The focus of her fellowship year is a book manuscript, The Socially Dead and Improbable Citizen: Theorizing Visual Transformations of Haitian Citizenship. In it, she employs the methodologies of African diaspora studies and visual culture studies to examine the connections between imagery, citizenship, and social death, asking three fundamental questions: What are the symbiotic relationships between subjectivity and iconography? How should we read histories presented in images and imaging practices? How are these imaging practices written on the body? The argument is presented in four distinct chapters, covering painting, photography, film, and comics. Together, these chapters offer the perfect lens through which to reflect on Haiti as part of a Black Atlantic visual aesthetic with a long tradition of resistance and liberatory practices.

She is also eager to share with the Duke community her work examining black visual culture and aesthetics within a larger global frame, including her recent studies of the films of Raoul Peck and art works of Jean-Ulrick Désert, two Haiti-born artists who have spent their formative adult years living and working in Europe and Africa.


Symposium: What and When Was Caribbean Modernism?

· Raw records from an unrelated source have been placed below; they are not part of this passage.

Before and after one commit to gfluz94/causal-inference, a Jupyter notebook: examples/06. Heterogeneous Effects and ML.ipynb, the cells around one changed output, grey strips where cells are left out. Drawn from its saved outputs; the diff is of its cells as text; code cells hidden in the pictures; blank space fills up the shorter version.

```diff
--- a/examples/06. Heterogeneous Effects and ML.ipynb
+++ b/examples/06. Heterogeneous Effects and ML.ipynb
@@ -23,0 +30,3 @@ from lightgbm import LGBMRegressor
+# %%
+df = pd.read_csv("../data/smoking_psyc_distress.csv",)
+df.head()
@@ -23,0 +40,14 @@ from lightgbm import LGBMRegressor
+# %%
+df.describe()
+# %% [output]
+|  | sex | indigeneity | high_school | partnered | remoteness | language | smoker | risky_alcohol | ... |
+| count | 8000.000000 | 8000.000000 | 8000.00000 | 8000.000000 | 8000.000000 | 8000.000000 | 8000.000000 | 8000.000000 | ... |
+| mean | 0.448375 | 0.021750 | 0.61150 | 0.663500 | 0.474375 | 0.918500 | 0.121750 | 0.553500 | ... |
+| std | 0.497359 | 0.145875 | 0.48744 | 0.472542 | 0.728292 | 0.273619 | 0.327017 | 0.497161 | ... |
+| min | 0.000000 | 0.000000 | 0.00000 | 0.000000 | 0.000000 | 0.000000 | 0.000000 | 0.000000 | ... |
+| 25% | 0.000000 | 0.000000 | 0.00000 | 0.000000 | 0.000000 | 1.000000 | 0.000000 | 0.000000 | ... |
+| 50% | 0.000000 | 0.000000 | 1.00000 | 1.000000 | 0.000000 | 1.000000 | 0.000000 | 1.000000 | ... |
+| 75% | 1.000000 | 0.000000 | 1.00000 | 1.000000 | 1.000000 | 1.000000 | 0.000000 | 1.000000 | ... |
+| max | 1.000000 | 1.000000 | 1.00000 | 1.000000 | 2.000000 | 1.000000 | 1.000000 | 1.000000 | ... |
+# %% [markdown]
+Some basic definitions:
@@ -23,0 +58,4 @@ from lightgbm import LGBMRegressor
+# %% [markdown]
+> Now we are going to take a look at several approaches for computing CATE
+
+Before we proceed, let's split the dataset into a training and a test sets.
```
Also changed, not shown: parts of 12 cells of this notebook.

Visuele en literaire tijdsbepalingen van Caraïbisch Modernisme in verschillende talen en diaspora's